Data extracts:
★ ★ ★

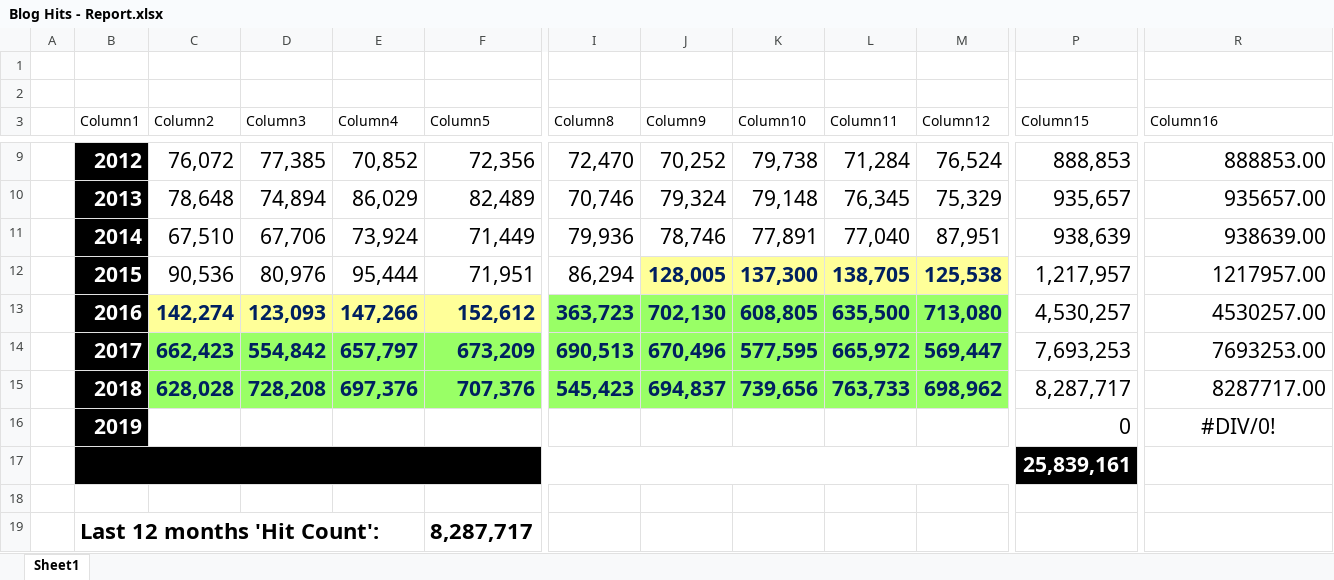
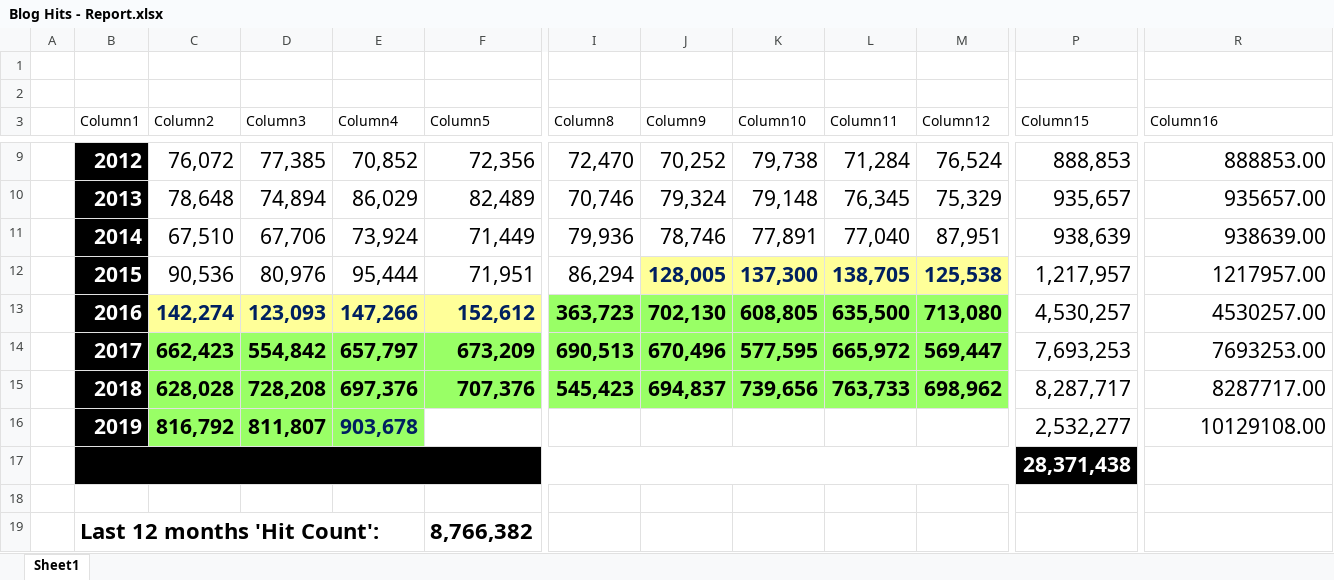
Before and after one commit to kunal-chowdhury/kunal-chowdhury.com, an Excel workbook: blog-stats/Blog Hits - Report.xlsx, sheet Sheet1, drawn as a sheet; only a part is shown, gaps mark what is left out; values as stored, in another font and other column widths than the file's, no borders; charts and pictures and table styles not drawn; the diff covers the shown part only; the diff names each change by its address in the sheet, - before the commit and + after, or states it on an @@ line.

Commit message:
Blog Statistics (March 2019)

```diff
--- a/blog-stats/Blog Hits - Report.xlsx (sheet Sheet1)
+++ b/blog-stats/Blog Hits - Report.xlsx (sheet Sheet1)
-I13:M13 text colour: #002060
+I13:M13 text colour: black
-C14:M15 text colour: #002060
+C14:M15 text colour: black
-C16 (Column2): (empty)
+C16 (Column2): 816,792
-C16:E16 fill: none
+C16:E16 fill: #99FF66
-D16 (Column3): (empty)
+D16 (Column3): 811,807
-E16 (Column4): (empty)
+E16 (Column4): 903,678
-P16 (Column15): 0
+P16 (Column15): 2,532,277
-R16 (Column16): #DIV/0!
+R16 (Column16): 10129108.00
-R16 alignment: center
+R16 alignment: right
-P17 (Column15): 25,839,161
+P17 (Column15): 28,371,438
-F19 (Column5): 8,287,717
+F19 (Column5): 8,766,382
```
Also changed, not shown: cell formats elsewhere in this sheet, charts or pictures, 3 other files.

★ ★ ★

Try it: State how many lines in the listing above contain "black". Nothing else is needed.

Solution below: 2